Never Have I Ever
This tight, visceral four hander is a debut play and a remarkable achievement for Deborah Frances-White. It is also a relatively unusual theatrical treat to see four highly accomplished actors playing off, and listening to, each other with this level of focused intelligence.
We’re in the Masada Restaurant in East London run by Jacq (Alex Roach) and her partner Kas (Amit Shah). The pandemic has left them facing bankruptcy, news which they now have to break to their wealthy friends, married couple Tobin (Greg Wise) and Adaego (Susan Wokoma) who financed the enterprise. All four were at university together.
That’s the exposition. What happens after that is a sharp, shocking and sometimes funny exploration of sexual, racial and gender politics. I was totally convinced by it all until a few minutes before the end when suddenly we’re in a Mozart Opera or a Shakespeare comedy with unlikely deals being made by two women out to fool the men.

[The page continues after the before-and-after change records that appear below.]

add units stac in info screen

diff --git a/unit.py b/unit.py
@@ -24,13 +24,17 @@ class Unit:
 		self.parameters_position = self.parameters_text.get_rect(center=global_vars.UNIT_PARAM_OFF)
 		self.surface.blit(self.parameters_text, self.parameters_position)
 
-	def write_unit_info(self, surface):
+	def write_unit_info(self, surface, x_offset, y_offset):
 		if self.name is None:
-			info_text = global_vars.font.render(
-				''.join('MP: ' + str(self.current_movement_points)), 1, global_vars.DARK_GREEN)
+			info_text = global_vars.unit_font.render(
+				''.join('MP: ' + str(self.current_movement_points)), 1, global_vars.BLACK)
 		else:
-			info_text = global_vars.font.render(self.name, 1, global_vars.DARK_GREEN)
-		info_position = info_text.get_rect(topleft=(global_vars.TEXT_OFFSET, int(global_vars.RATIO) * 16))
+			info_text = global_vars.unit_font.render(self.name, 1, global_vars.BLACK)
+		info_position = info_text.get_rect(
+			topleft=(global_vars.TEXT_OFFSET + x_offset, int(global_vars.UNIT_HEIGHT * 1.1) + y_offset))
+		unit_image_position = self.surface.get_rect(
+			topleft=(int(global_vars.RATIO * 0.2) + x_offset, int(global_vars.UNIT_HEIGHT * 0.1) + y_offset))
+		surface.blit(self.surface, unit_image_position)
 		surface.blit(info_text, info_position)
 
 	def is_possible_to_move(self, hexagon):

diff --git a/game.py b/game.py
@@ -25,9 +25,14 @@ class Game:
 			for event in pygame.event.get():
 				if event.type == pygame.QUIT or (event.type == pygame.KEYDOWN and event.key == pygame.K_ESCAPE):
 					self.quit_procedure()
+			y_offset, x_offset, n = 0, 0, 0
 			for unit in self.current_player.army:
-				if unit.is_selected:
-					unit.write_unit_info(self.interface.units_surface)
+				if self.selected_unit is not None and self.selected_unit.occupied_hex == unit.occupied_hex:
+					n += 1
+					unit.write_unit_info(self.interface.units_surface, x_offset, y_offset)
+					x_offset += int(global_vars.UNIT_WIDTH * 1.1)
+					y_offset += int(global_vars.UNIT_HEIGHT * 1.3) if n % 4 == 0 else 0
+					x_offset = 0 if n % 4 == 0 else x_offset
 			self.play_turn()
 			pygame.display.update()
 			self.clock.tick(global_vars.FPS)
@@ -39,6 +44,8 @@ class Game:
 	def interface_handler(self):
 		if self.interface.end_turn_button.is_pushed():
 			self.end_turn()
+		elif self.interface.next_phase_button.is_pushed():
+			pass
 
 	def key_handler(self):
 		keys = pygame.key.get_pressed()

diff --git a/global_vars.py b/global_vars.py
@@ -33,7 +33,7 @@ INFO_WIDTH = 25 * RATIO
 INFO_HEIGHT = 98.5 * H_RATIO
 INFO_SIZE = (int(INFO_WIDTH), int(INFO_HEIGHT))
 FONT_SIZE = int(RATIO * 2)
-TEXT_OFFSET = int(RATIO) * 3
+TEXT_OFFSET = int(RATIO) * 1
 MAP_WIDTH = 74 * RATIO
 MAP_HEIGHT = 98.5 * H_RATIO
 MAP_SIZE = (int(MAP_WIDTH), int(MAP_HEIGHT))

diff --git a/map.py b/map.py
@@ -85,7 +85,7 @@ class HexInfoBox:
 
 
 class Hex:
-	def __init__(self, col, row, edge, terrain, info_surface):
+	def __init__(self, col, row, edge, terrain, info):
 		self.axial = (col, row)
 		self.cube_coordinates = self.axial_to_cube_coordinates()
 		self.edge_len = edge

Greg Wise is terrific as the only white male and a successful/wealthy one so he has a lot of power or thinks he has. It’s the drunken game of Never Have I Ever in which players force unexpected truths out of each other which throws up something he can’t deal with. Then we see hurt, anger, cool logic and incisiveness all done with the sort of timing you only get from a highly experienced actor.
Wokoma’s character is meant to be impressive and magnificent and she rises splendidly to the challenge. This is a woman you’d want on your side rather than anyone else’s and of course the script gives her plenty to say about the experience of being a black woman.

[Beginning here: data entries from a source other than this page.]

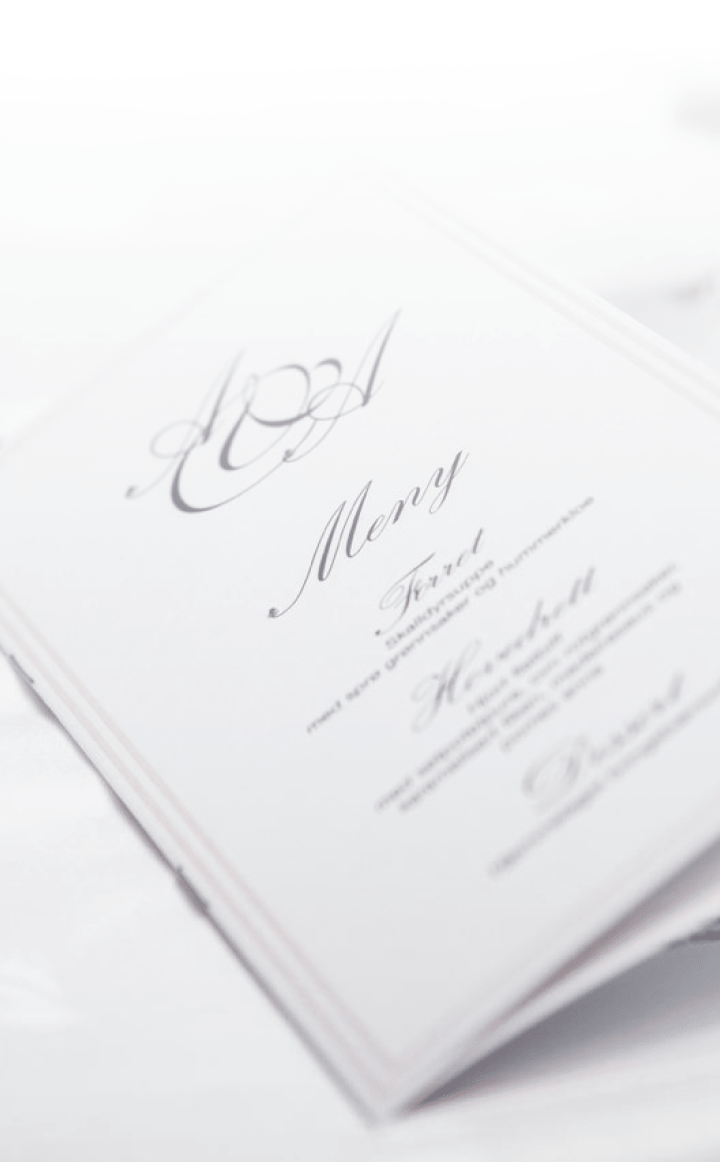
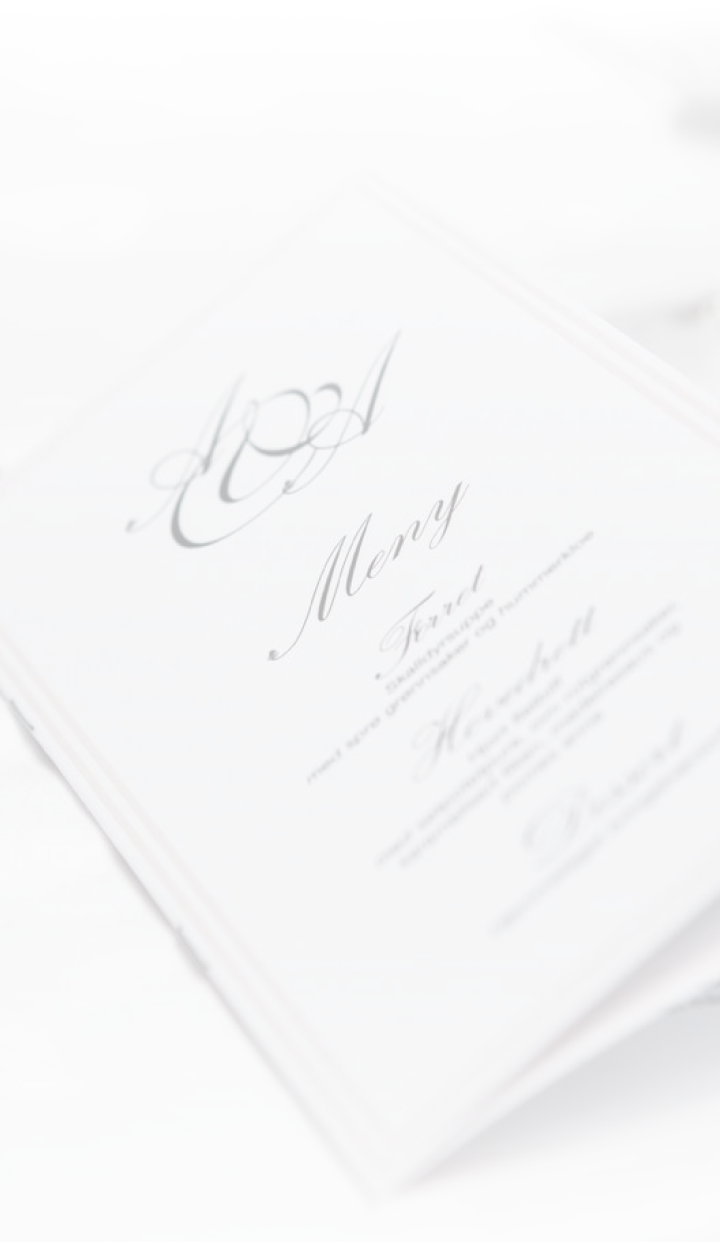
39-FF fixed qrcode present / turn on menu info google map

diff --git a/src/client/ui/modules/Restaurant/Information/index.js b/src/client/ui/modules/Restaurant/Information/index.js
@@ -45,7 +45,7 @@ const Information = memo(() => {
       name,
       key,
       address,
-      // geo,
+      geojson,
       phone,
       avg_price,
       cuisine,
@@ -97,6 +97,12 @@ const Information = memo(() => {
   const getImage = async (uuid) => {
     const img = await loadFile(`${getUrl()}/static/restaurants/photos/${uuid}.png`);
     return img;
+  };
+
+  const getCoords = () => {
+    if (!geojson) return;
+    const [lat, lng] = geojson.geometry.coordinates;
+    return { lat, lng };
   };
 
   const hangleChangSlide = (direction) => {
@@ -201,10 +207,10 @@ const Information = memo(() => {
               </Address>
             </AddressTitle>
             <MapStyled
-              initialCenter={{ lat: 37.778519, lng: -122.405640 }}
+              initialCenter={getCoords()}
               zoom={15}
             >
-              <Marker position={{ lat: 37.778519, lng: -122.405640 }} />
+              <Marker position={getCoords()} />
             </MapStyled>
           </AddressContainer>
         </AddessWrapper>

diff --git a/src/client/ui/modules/Present/Main/index.js b/src/client/ui/modules/Present/Main/index.js
@@ -226,7 +226,7 @@ const Main = () => {
             <QRCodeTitle>
               {t('present.main.first.col3.title')}  
             </QRCodeTitle>
-            <QRCode size={178} value={`${process.env.HOST}/restaurant/las-cuevas`} />
+            <QRCode size={178} value={`${process.env.HOST}/restaurant/las-ceuvas/information`} />
             <QRCodeLanguage>
               {t('present.main.first.col3.language')}  
             </QRCodeLanguage>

Roach presents a thoughtful, feisty, bi-sexual woman in Jacq with a huge talent as a chef but she’s troubled too and we see her three dimensionally especially in her scenes with Wokoma. Frankie Bradshaw’s set configures the whole playing area as a restaurant but the space in front, very close to the audience, represents the wine cellar and imaginative use is made of that for some two-person scenes.
Shah, of course, plays a brown man so he too has “otherness” issues but wears them lightly – often seeming the simplest and most straightforward of the four until he finally loses his cool in the second act and launches into and impassioned account of his true feelings. It’s an arresting few minutes.

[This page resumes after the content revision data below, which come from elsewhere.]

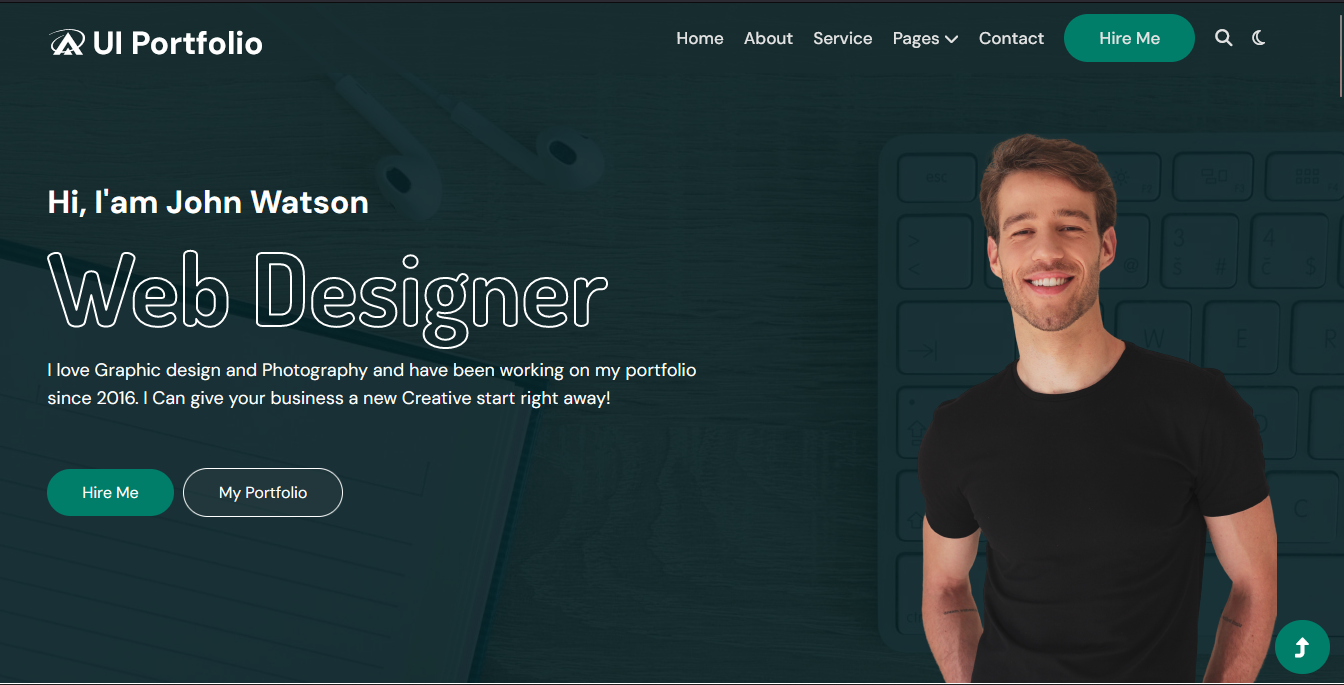
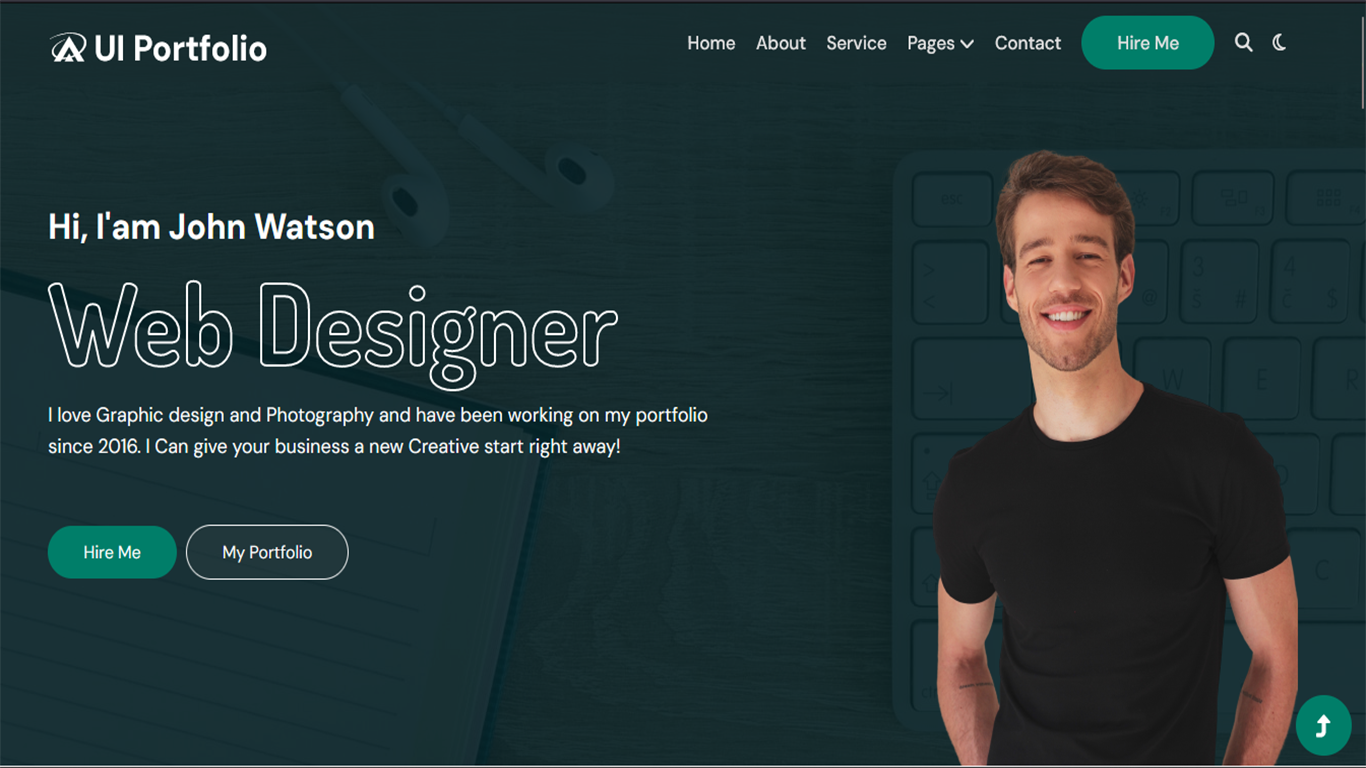
work  update

diff --git a/index.html b/index.html
@@ -151,48 +151,63 @@
   
 			<!-- ===== card ===== -->
 			<div class="col-12 col-lg-4 col-md-6">
-			  <div class="card rounded-0 rounded-3 border border-2 mb-2 mb-sm-4" style="width: 18rem;">
-				<img src="assets/images/pro1.png" class="img-fluid" alt="">
-				<a href="https://abdurrahman091496.github.io/2ndassesment-uiportfolio/" target=”_blank”> <p class="text-center view text-dark fw-bold pt-2">View Project</p></a>
+			  <div class="card rounded-0 rounded-3 border border-2 mb-2 mb-sm-4 shadow-lg" style="width: 18rem;">
+				<img src="assets/images/Responsive-Ecommerce-Website-Using-Bootstrap.jpg" class="img-fluid" alt="">
+				<p class="text-center fw-bold brand-clr pt-2 heading"> Responsive Bootstrap E-commerce <br>Landing Page</p>
+				<a href="https://abdurrahman091496.github.io/gadgetocean/" target=”_blank”> <p class="text-center view text-dark fw-bold pt-2">View Project</p></a>
+				<a href="https://github.com/abdurrahman091496/gadgetocean" target=”_blank”> <p class="text-center view text-dark fw-bold">View Code</p></a>
 			  </div>
 			</div>
   
 			<div class="col-12 col-lg-4 col-md-6">
 			  <div class="card card-2 rounded-0 rounded-3 border border-2 mb-2 ms-lg-2 mb-sm-4" style="width: 18rem;">
-				<img src="assets/images/pro2.png" class="img-fluid" alt="">
-				<a href="https://abdurrahman091496.github.io/dotclonehtmlcss/inner.html" target=”_blank”> <p class="text-center view text-dark fw-bold pt-2">View Project</p></a>
+				<img src="assets/images/subspop-tailwind-animated.jpg" class="img-fluid" alt="">
+				<p class="text-center fw-bold brand-clr pt-2 heading"> Animated Subs Popup Using <br>Tailwind CSS</p>
+				<a href="https://abdurrahman091496.github.io/subscribepopup/" target=”_blank”> <p class="text-center view text-dark fw-bold pt-2">View Project</p></a>
+				<a href="https://github.com/abdurrahman091496/subscribepopup" target=”_blank”> <p class="text-center view text-dark fw-bold">View Code</p></a>
 			  </div>
 			</div>
+
+			<div class="col-12 col-lg-4 col-md-6">
+				<div class="card rounded-0 rounded-3 border border-2 mb-2 mb-sm-4" style="width: 18rem;">
+				  <img src="assets/images/pro5.png" class="img-fluid" alt="">
+				  <p class="text-center fw-bold brand-clr pt-2 heading"> E-commerce Website Template Using <br>Only Table Layout HTML</p>
+				  <a href="https://abdurrahman091496.github.io/ecommercehtml/" target=”_blank”> <p class="text-center view text-dark fw-bold pt-2">View Project</p></a>
+				  <a href="https://github.com/abdurrahman091496/ecommercehtml" target=”_blank”> <p class="text-center view text-dark fw-bold">View Code</p></a>
+				  
+				</div>
+			  </div>
   
 			<div class="col-12 col-lg-4 col-md-6">
 			  <div class="card rounded-0 rounded-3 border border-2 mb-2 mb-sm-4" style="width: 18rem;">
 				<img src="assets/images/pro3.png" class="img-fluid" alt="">
+				<p class="text-center fw-bold brand-clr pt-2 heading"> Mobile App Landing Page Only <br>HTML & CSS</p>
 				<a href="https://abdurrahman091496.github.io/appcodemo/" target=”_blank”> <p class="text-center view text-dark fw-bold pt-2">View Project</p></a>
+				<a href="https://github.com/abdurrahman091496/appcodemo" target=”_blank”> <p class="text-center view text-dark fw-bold">View Code</p></a>
 			  </div>
 			</div>
 
 			<div class="col-12 col-lg-4 col-md-6">
-				<div class="card rounded-0 rounded-3 border border-2 mb-2 mb-sm-4" style="width: 18rem;">
-				  <img src="assets/images/pro4.png" class="img-fluid" alt="">
-				  <a href="https://abdurrahman091496.github.io/2ndassesment-adrian/" target=”_blank”> <p class="text-center view text-dark fw-bold pt-2">View Project</p></a>
-				</div>
-			  </div>
-	
-			  <div class="col-12 col-lg-4 col-md-6">
 				<div class="card rounded-0 rounded-3 border border-2 ms-lg-2 mb-2 mb-sm-4" style="width: 18rem;">
-				  <img src="assets/images/pro5.png" class="img-fluid" alt="">
-				  <a href="https://abdurrahman091496.github.io/ecommercehtml/" target=”_blank”> <p class="text-center view text-dark fw-bold pt-2">View Project</p></a>
+					<!-- <p class="text-center fw-bold brand-clr py-1 heading"> Basic Animation Landing Page <br> Only HTML & CSS</p> -->
+				  <img src="assets/images/basic-animation-landing-page.jpg" class="img-fluid" alt="">
+				  <p class="text-center fw-bold brand-clr pt-2 heading"> Basic Animation Landing Page Only <br>HTML & CSS</p>
+				  <a href="https://abdurrahman091496.github.io/seogramlandingpage/" target=”_blank”> <p class="text-center view text-dark fw-bold pt-2">View Project</p></a>
+				  <a href="https://github.com/abdurrahman091496/seogramlandingpage" target=”_blank”> <p class="text-center view text-dark fw-bold">View Code</p></a>
 				</div>
 			  </div>
 	
 			  <div class="col-12 col-lg-4 col-md-6">
-				<div class="card rounded-0 rounded-3 border border-2 mb-2 mb-sm-4" style="width: 18rem;">
-				  <img src="assets/images/pro6.png" class="img-fluid" alt="">
-				  <a href="https://abdurrahman091496.github.io/fashion-demo/" target=”_blank”> <p class="text-center view text-dark fw-bold pt-2">View Project</p></a>
+				<div class="card rounded-0 rounded-3 border border-2 ms-lg-1 mb-2 mb-sm-4" style="width: 18rem;">
+				  <img src="assets/images/pro1.png" class="img-fluid" alt="">
+				  <p class="text-center fw-bold brand-clr pt-2 heading"> Web Design Personal Portfolio <br>Landing Page</p>
+				  <a href="https://abdurrahman091496.github.io/2ndassesment-uiportfolio/" target=”_blank”> <p class="text-center view text-dark fw-bold pt-3">View Project</p></a>
+				  <a href="https://github.com/abdurrahman091496/2ndassesment-uiportfolio" target=”_blank”> <p class="text-center view text-dark fw-bold">View Code</p></a>
 				</div>
 			  </div>
+	
 
-			  <a href="https://github.com/abdurrahman091496" target="_blank" class=" py-2 text-center fw-bold rounded-3 explore"> Explore More <i class="fa-brands fa-wpexplorer fa-flip-horizontal"></i></a>
+			  <a href="https://github.com/abdurrahman091496?tab=repositories" target="_blank" class=" py-2 text-center fw-bold rounded-3 explore"> Explore More <i class="fa-brands fa-wpexplorer fa-flip-horizontal"></i></a>
   
 		  </div>
   
@@ -222,11 +237,11 @@
 			  <div class="about-info py-5"  data-aos="fade-right">
 				<h4 class="fw-semibold fs-3 lh-base py-3 fw-bold brand-clr">Expertise</h4>
 				<ul class="text-light fs-4 list-unstyled d-lg-flex flex-sm-column text-start">
-					<li> <i class="fa-brands fa-html5 text-light"></i> HTML</li>
-					<li> <i class="fa-brands fa-css3-alt text-light"></i> CSS</li>
-					<li> <i class="fa-brands fa-node-js text-light"></i> JS (Basic)</li>
-					<li> <i class="fa-brands fa-bootstrap text-light"></i> Bootstrap</li>
-					<li> <i class="fa-brands fa-wordpress text-light"></i> WP Customization</li>
+					<li> <i class="fa-brands fa-html5 text-light"></i> HTML ✅</li>
+					<li> <i class="fa-brands fa-css3-alt text-light"></i> CSS ✅</li>
+					<li> <i class="fa-brands fa-node-js text-light"></i> JS (Basic) ✅</li>
+					<li> <i class="fa-brands fa-bootstrap text-light"></i> Bootstrap ✅</li>
+					<li> <i class="fa-brands fa-wordpress text-light"></i> WP Customization ✅</li>
 				</ul>
 				<a href="#contact" class="px-5 py-2 text-center brand-clr fw-bold rounded-3"> Hire Me <i class="fa-solid fa-check"></i></a>
 			  </div>
@@ -236,10 +251,10 @@
 				<div class="about-info py-5"  data-aos="fade-right">
 				  <h4 class="fw-semibold fs-3 lh-base py-3 fw-bold brand-clr text-start">Certification</h4>
 				  <ul class="text-light fs-5 list-unstyled text-start">
-					  <li> Web Design from BASIS, SEIP Project BITM ,Dhaka</li>
-					  <li> Communication Skills from BASIS, SEIP Project WSDA</li>
-					  <li> Seo & Digital Marketing from Passive Journal</li>
-					  <li> Graphic Design from LEDP</li>
+					  <li> 🥇 Web Design from BASIS, SEIP Project BITM ,Dhaka</li>
+					  <li> 🥇 Communication Skills from BASIS, SEIP Project WSDA</li>
+					  <li> 🥇 Seo & Digital Marketing from Passive Journal</li>
+					  <li> 🥇 Graphic Design from LEDP</li>
 				  </ul>
 				  <a href="https://drive.google.com/file/d/1Kp6qKZDKE5Wxga7G5r7AxfM7oW80fxre/view?usp=sharing" target="_blank" class="px-5 py-2 text-center brand-clr fw-bold rounded-3"> Download CV <i class="fa-solid fa-down-long"></i></a>
 				</div>

diff --git a/assets/css/style.css b/assets/css/style.css
@@ -226,6 +226,9 @@ body{
     width: 100%;
     height: 100%;
 }
+.heading{
+    font-size: .8rem;
+}
 
 .work-divider{
     width: 15%;
@@ -309,10 +312,10 @@ body{
     font-size: 1.5rem;
     background: var(--brand-clr);
     padding: 14px 17px;
-    border-radius: 50px;
+    border-radius: 10px;
     position: fixed;
-    bottom: 50px;
-    right: 20px;
+    bottom: 250px;
+    right: -10px;
     transition: .5s linear;
 }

This production makes interesting use of stillness. All four actors are on stage, almost continuously. If two have a scene together then the others are usually silent, shadowy, stationary figures elsewhere on the set. Also fun is the use of loud music, strobe lighting and some neat choreography (movement director, Chi-San Howard) as the four of them get drunk in act one although it felt as if it belonged in a different play.
I am still pondering on the observation that you have to keep your head down to keep it above water.